Gen Z is the post-9/11, fully digital generation. Members of this generation grew up on a diet of cell phones and instant messaging. According to FlexJobs, many of them learn best through online platforms. They respond to visuals and face-to-face communication. So, think of visual platforms such as YouTube, Snapchat, FaceTime, or Skype when drafting communication plans. Relying on telephone communication won’t attract top generational performers.
Flexibility In The Workplace
Gen Z is not the 9–5 generation. Because Gen Z was raised on technology and mobility, it is vital to have a flexible workday to attract and retain top Gen Z talent. Working flexible hours will provide them with the opportunity to accommodate the passion-projects so intrinsic to their identity.
Don’t pursue Z-candidates via their Twitter or other social media accounts; they’re more focused on building a relationship. Begin by developing your brand, then engage them through brief messaging. This type of snackable content is preferred over big-budget ad campaigns that are less likely to resonate with this generation of connectivity.
Gen Z Strategy
If you want to attract top post-millennial talent, you’ll need to cultivate a definitive Gen Z strategy that includes:
- Communicating why this job matters; what they can expect to accomplish in this role
- An associated social principal or mandate (provided you have one)
- Ability to take full advantage of their entrepreneurial spirit
- Snackable communication methods that employ the inclusion of emojis (◑‿◐) and gifs
- Fully utilizing multiple social media channels — including Instagram, Twitter, Facebook, Snapchat, Whisper, and Tumblr — to communicate your job vacancies

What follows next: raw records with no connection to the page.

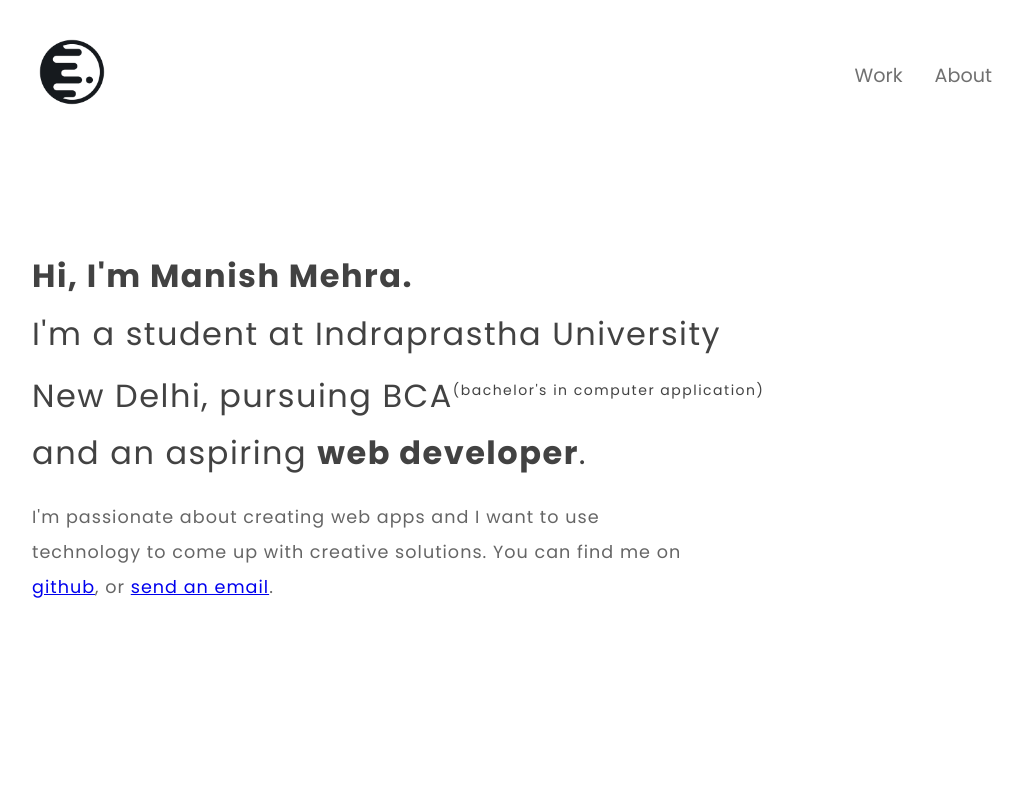
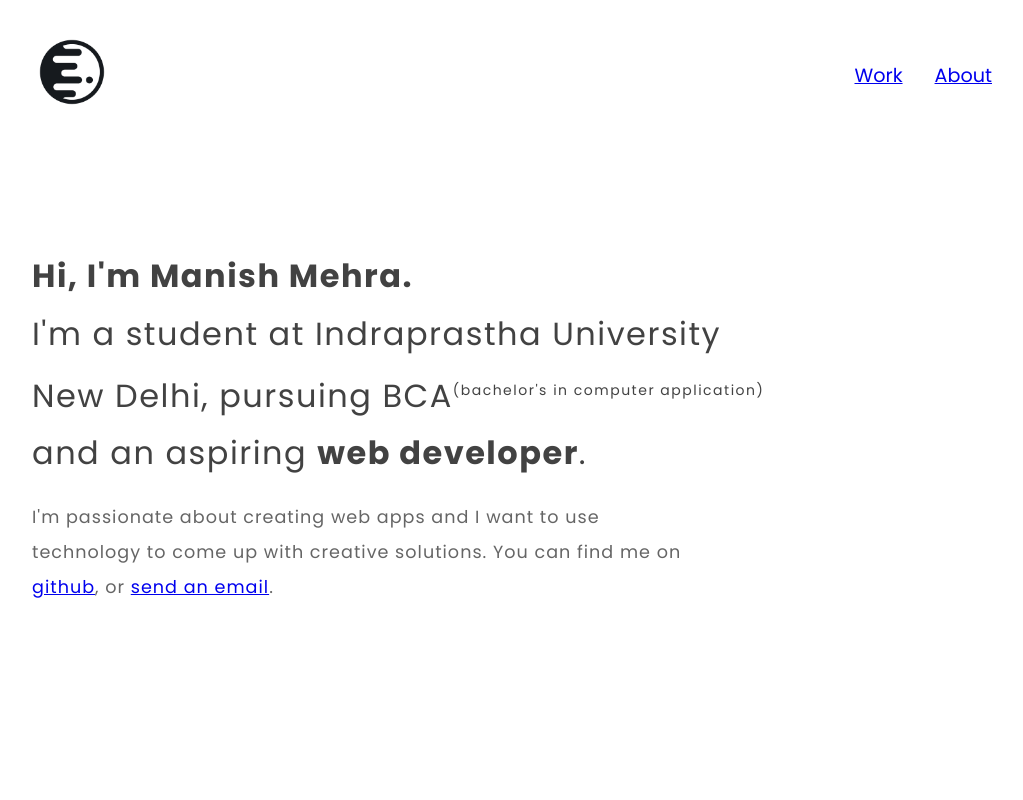
Before and after one commit to manish-mehra/my-portfolio, a React (Create React App) app: page / in a window 1280 px wide. Shown: the top 800 px of the page, without its empty margins (128-1151 px from the left). Built offline with nearby package versions, Linux system fonts and the light colour scheme; grey boxes are pictures that could not be loaded.

Commit message:
setup page routes

```diff
--- a/package.json
+++ b/package.json
@@ -8,6 +8,7 @@
     "@testing-library/user-event": "^13.5.0",
     "react": "^17.0.2",
     "react-dom": "^17.0.2",
+    "react-router-dom": "^6.2.2",
     "react-scripts": "5.0.0",
     "web-vitals": "^2.1.4"
   },
--- a/src/App.js
+++ b/src/App.js
@@ -1,13 +1,16 @@
-import Header from "./components/Header"
-import Hero from "./components/Hero"
-import Projects from "./components/Projects"
+import { Routes, Route } from "react-router-dom"
+import Home from "./pages/Home"
+import About from "./pages/About"
+import CryptoUpdates from "./pages/CryptoUpdates"
 
 function App() {
   return (
     <div className="App">
-      <Header/>
-      <Hero/>
-      <Projects/>
+      <Routes>
+        <Route path="/" element={ <Home/> } />
+        <Route path = "/about" element = {<About/>}/>
+        <Route path = "/crypto-updates-india" element = {<CryptoUpdates/>}/>
+      </Routes>
     </div>
   );
 }
--- a/src/components/Header.jsx
+++ b/src/components/Header.jsx
@@ -1,5 +1,6 @@
 import React from 'react'
 import MyPortfolioLogo from '../assets/my-portfolio-logo.png'
+import { Link } from 'react-router-dom'
 
 export default function Header() {
 
@@ -8,8 +9,12 @@ export default function Header() {
     <header className='header'>
         <a href="/"><img src={MyPortfolioLogo} alt="logo" className='header--logo'/></a>
         <section className='header--menu'>
-            <span className='header--menu-option'>Work</span>
-            <span className='header--menu-option'>About</span>
+            <span className='header--menu-option'>
+              <Link to = "/">Work</Link>
+            </span>
+            <span className='header--menu-option'>
+              <Link to = "/about">About</Link>
+            </span>
         </section>
     </header>
 
--- a/src/components/Projects.jsx
+++ b/src/components/Projects.jsx
@@ -1,5 +1,4 @@
-import React from 'react'
-
+import { Link } from "react-router-dom"
 
 
 const projectsList = [
@@ -32,9 +31,9 @@ export default function Projects() {
             {
                 projectsList.map((project)=>{
                     return  <li key = {project.name} className = "projects--item">
-                        <a href={project.link} className = "projects--imageWrapperLink">
+                        <Link to={project.link} className = "projects--imageWrapperLink">
                             <img src={project.image} alt={project.description}/>
-                        </a>
+                        </Link>
                         <span className='projects--headingWrapper'>
                             <p className='projects--title'>{project.name}</p>
                             <p className='projects--description'>{project.description}</p>
--- a/src/index.js
+++ b/src/index.js
@@ -1,9 +1,12 @@
 import React from 'react';
 import ReactDOM from 'react-dom';
-import './index.css';
-import App from './App';
+import './index.css'
+import App from './App'
+import { BrowserRouter } from "react-router-dom"
 
 ReactDOM.render(
-    <App />,
-  document.getElementById('root')
-);
+  <BrowserRouter>
+    <App />
+  </BrowserRouter>,
+  document.getElementById("root")
+)
--- /dev/null
+++ b/src/pages/About.jsx
@@ -0,0 +1,9 @@
+
+
+export default function About() {
+  return (
+    <div>
+        <h1>About</h1>
+    </div>
+  )
+}
--- /dev/null
+++ b/src/pages/CryptoUpdates.jsx
@@ -0,0 +1,26 @@
+import Header from "../components/Header"
+
+export default function CryptoUpdates() {
+  return (
+    <div>
+        <Header/>
+        <div className='hero'>
+        <div className="hero--heading">
+            <p className='hero--title'>
+                <b>Crypto Updates India</b> <br/>
+                is a website to track crypto prices <br/>
+                and get the latest headlines from different <br/>
+                news sources
+            </p>
+
+            <p className='hero--subtitle'>
+            I'm passionate about creating web apps and I want to use  <br/>
+            technology to come up with creative solutions. You can find me on<br/>
+             <a href="https://github.com/manish-mehra" target="_blank">github</a>, or <a href = "mailto: itsmanishmehra@gmail.com">send an email</a>.
+            </p>
+        </div>
+    </div>
+
+    </div>
+  )
+}
--- /dev/null
+++ b/src/pages/Home.jsx
@@ -0,0 +1,13 @@
+import Header from "../components/Header"
+import Hero from "../components/Hero"
+import Projects from "../components/Projects"
+
+export default function Home() {
+  return (
+    <>
+        <Header/>
+        <Hero/>
+        <Projects/>
+    </>
+  )
+}
```
Also changed, not shown: src/pages/ResearchIt.jsx (added, +7 -0 lines), src/pages/Skidev.jsx (added, +7 -0 lines), 1 other file (tests, documents, lock files or other folders).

- Using live streaming platforms such as YouTube, Google Hangouts, and Skype for face-to-face conversations and relationship development